Fr. Olalekar oversee the Banda Retreat House in Mumbai where he helps conduct retreats and programs for those seeking spiritual solitude and a deeper connection with God through the practice of Ignatian Spirituality. And, recently, during a visit to the United States, Olalekar discovered an Eastern-based practice during his time in the West – a “movement meditation” called Interplay. Today, he conducts class with Interplay India and brings movement and dance to those seeking spiritual guidance and connections.

Olalekar takes his Interplay technique across Mumbai to those living in the poorest of conditions, in the slums and in the streets. Through his teachings, he strives to show a mind/body connection and has even taken his practice to those who have been cut off from any sort of movement whatsoever – paraplegics and people bedridden from the effects of paralysis. Olalekar hopes to show that everyone can be blessed with movement and filled with dance.

Below, he discusses his practice and what Interplay India brings to the people of Mumbai:

Jesuit Missionary Honored in Mexico

samplekino2An exhibition dedicated to Father Eusebio Francesco Kino, who is considered a “bold minded missionary, indomitable spirit and adventurous heart” will be open until June 30 at the Francisco Xavier Clavijero library at Iberoamericana University in Mexico City. According to the General Curia of the Jesuits, the exhibition will celebrate the 300th anniversary of Father Kino’s death (1645-1711).

Over 100 documents are exhibited, including manuscripts, letters, books, maps and objects owned by the archives of the Mexican Province of the Society of Jesus, Iberoamericana University, individuals and governments of the states of Sonora and Baja California. Father Kino also known as the Father of Pimería Alta, which is a region that included what is today the State of Sonora (Mexico) and southern Arizona. He is considered one of the most important evangelists of the Society of Jesus in America. He was a geographer, explorer, cartographer, writer, committed to improving the living conditions of indigenous peoples and respect for indigenous rights. In 1975 a statue in his honor was placed in the U.S. Capitol in the National Statuary Hall, the national pantheon of Great Americans.

[The General Curia]

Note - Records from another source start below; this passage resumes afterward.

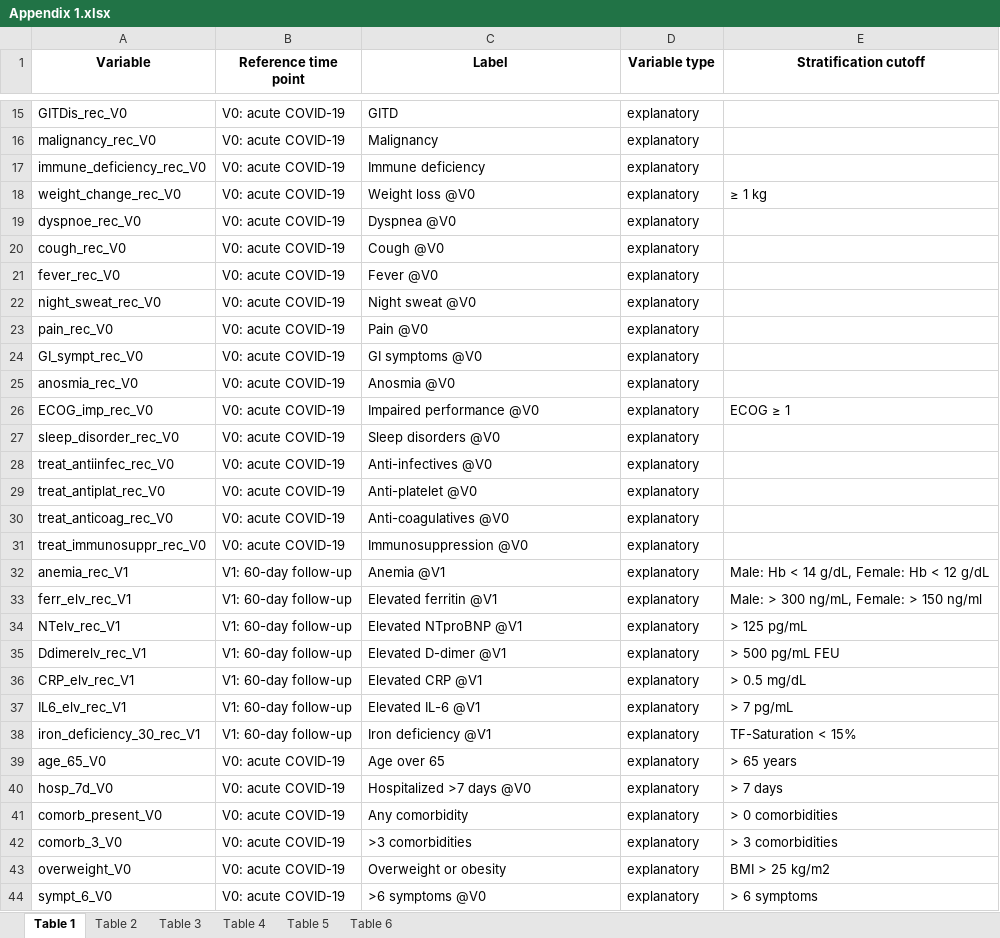
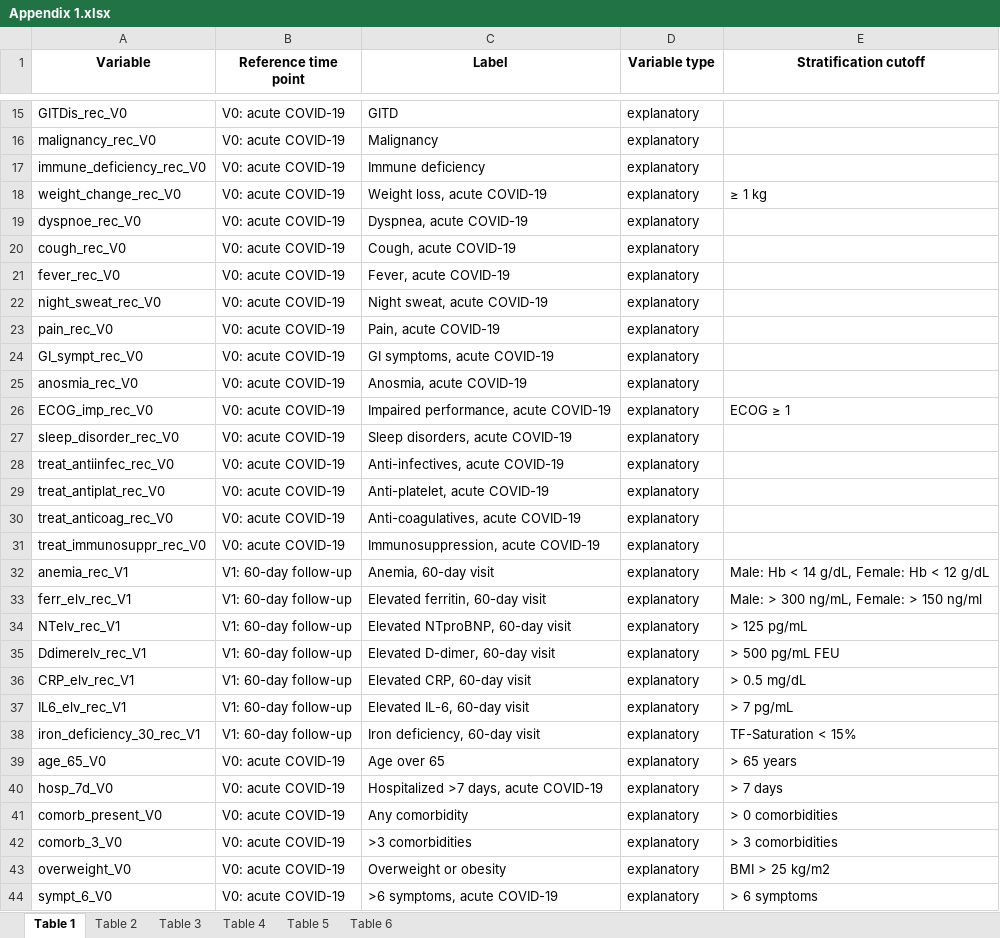
Before and after one commit to PiotrTymoszuk/CovILD_6_Months, an Excel workbook: paper/Appendix 1.xlsx, sheet Table 1, drawn as a sheet; only a part is shown, gaps mark what is left out; values as stored, in another font and other column widths than the file's, no borders; the diff covers the shown part only; the diff names each change by its address in the sheet, - before the commit and + after, or states it on an @@ line.

```diff
--- a/paper/Appendix 1.xlsx (sheet Table 1)
+++ b/paper/Appendix 1.xlsx (sheet Table 1)
-C18 (Label): Weight loss @V0
+C18 (Label): Weight loss, acute COVID-19
-C19 (Label): Dyspnea @V0
+C19 (Label): Dyspnea, acute COVID-19
-C20 (Label): Cough @V0
+C20 (Label): Cough, acute COVID-19
-C21 (Label): Fever @V0
+C21 (Label): Fever, acute COVID-19
-C22 (Label): Night sweat @V0
+C22 (Label): Night sweat, acute COVID-19
-C23 (Label): Pain @V0
+C23 (Label): Pain, acute COVID-19
-C24 (Label): GI symptoms @V0
+C24 (Label): GI symptoms, acute COVID-19
-C25 (Label): Anosmia @V0
+C25 (Label): Anosmia, acute COVID-19
-C26 (Label): Impaired performance @V0
+C26 (Label): Impaired performance, acute COVID-19
-C27 (Label): Sleep disorders @V0
+C27 (Label): Sleep disorders, acute COVID-19
-C28 (Label): Anti-infectives @V0
+C28 (Label): Anti-infectives, acute COVID-19
-C29 (Label): Anti-platelet @V0
+C29 (Label): Anti-platelet, acute COVID-19
-C30 (Label): Anti-coagulatives @V0
+C30 (Label): Anti-coagulatives, acute COVID-19
-C31 (Label): Immunosuppression @V0
+C31 (Label): Immunosuppression, acute COVID-19
-C32 (Label): Anemia @V1
+C32 (Label): Anemia, 60-day visit
-C33 (Label): Elevated ferritin @V1
+C33 (Label): Elevated ferritin, 60-day visit
-C34 (Label): Elevated NTproBNP @V1
+C34 (Label): Elevated NTproBNP, 60-day visit
-C35 (Label): Elevated D-dimer @V1
+C35 (Label): Elevated D-dimer, 60-day visit
-C36 (Label): Elevated CRP @V1
+C36 (Label): Elevated CRP, 60-day visit
-C37 (Label): Elevated IL-6 @V1
+C37 (Label): Elevated IL-6, 60-day visit
-C38 (Label): Iron deficiency @V1
+C38 (Label): Iron deficiency, 60-day visit
-C40 (Label): Hospitalized >7 days @V0
+C40 (Label): Hospitalized >7 days, acute COVID-19
-C44 (Label): >6 symptoms @V0
+C44 (Label): >6 symptoms, acute COVID-19
```
Also changed, not shown: 15 edited cells elsewhere in this sheet, sheet Table 2, sheet Table 5, sheet Table 6, sheet Table 4, sheet Table 3, input data/mod_responses.xlsx, input data/mod_variables.xlsx, 47 other files.
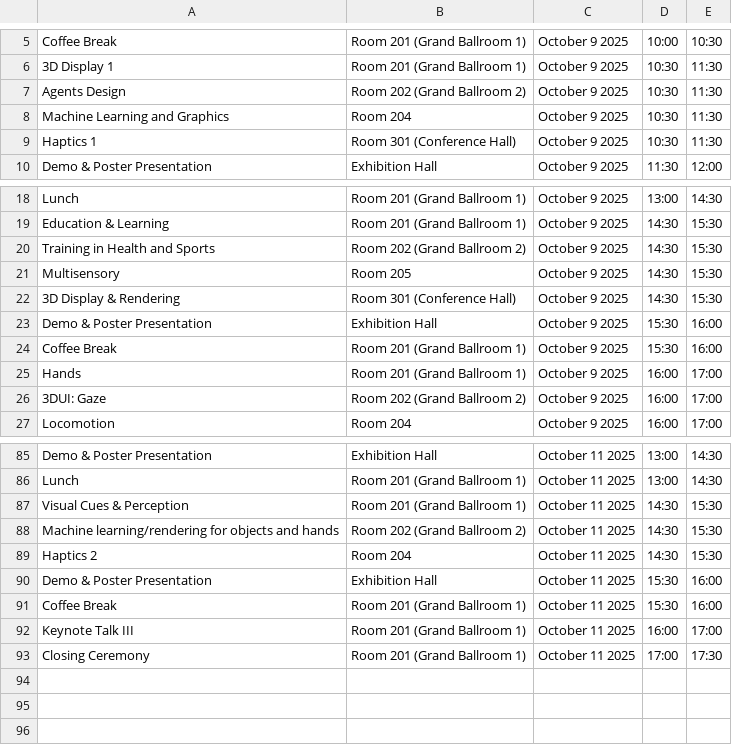
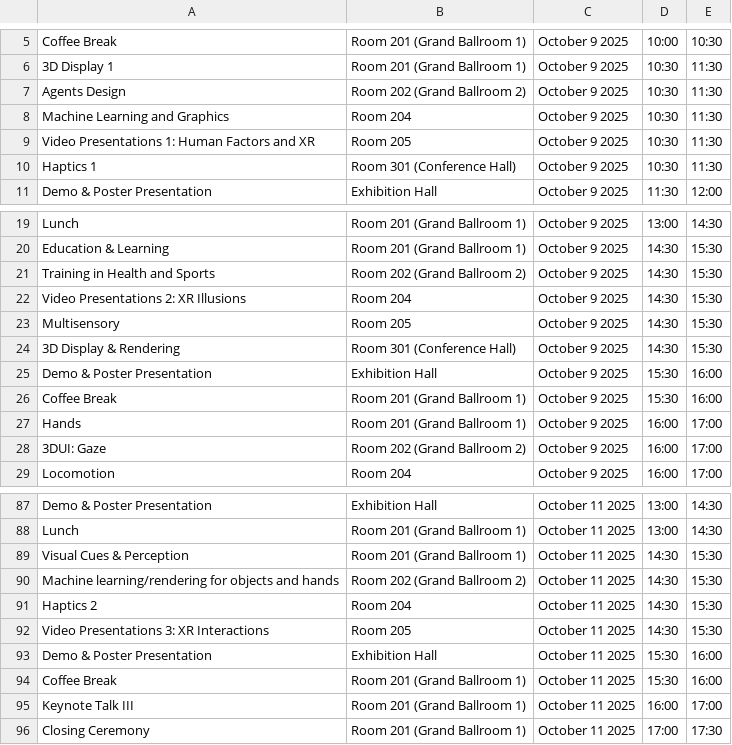
Before and after one commit to ieeeismar/ieeeismarwebsite, a CSV file: _data/2025/program/ismar_sessions_flat.csv, drawn as a sheet; only a part is shown, gaps mark what is left out; the diff names each change by its address in the sheet, - before the commit and + after, or states it on an @@ line.

```diff
--- a/_data/2025/program/ismar_sessions_flat.csv
+++ b/_data/2025/program/ismar_sessions_flat.csv
+row 9: Video Presentations 1: Human Factors and XR | Room 205 | October 9 2025 | 10:30 | 11:30
+row 22: Video Presentations 2: XR Illusions | Room 204 | October 9 2025 | 14:30 | 15:30
+row 92: Video Presentations 3: XR Interactions | Room 205 | October 11 2025 | 14:30 | 15:30
```
Also changed, not shown: _data/2025/program/papers.csv, 3 other files.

The Jesuits Combat the Dominicans in the 2011 Clericus Cup Finale

Photo by Piotr Spalek, Centro Sportivo Italiano

Photo by Piotr Spalek, Centro Sportivo Italiano

The Pontifical Gregorian University’s soccer team has carried off the 2011 Clericus Cup. The Cup is a soccer tournament that takes place annually between the various pontifical universities of Rome. Comprised of seminarians, priests, and laity, the players are students in each of the pontifical universities.

For the fifth consecutive year, the tournament brought priests and seminarians from different congregations against each other.  The annual tournament is organized by the Centro Sportivo Italiano (CSI), not far from the Vatican.

The Jesuits easily beat Dominicans of the Angelicum 3 to 1.

Officially, the goal of the league is to “reinvigorate the tradition of sport in the Christian community.” In other words, to provide a venue for friendly athletic competition among the thousands of seminarians, representing nearly a hundred countries, who study in Rome. The league was started by the Cardinal Secretary of State of the Vatican, Tarcisio Bertone, who is an unapologetic soccer fan. The teams that regularly contend for the eight play-off spots are, on the field, fierce rivals.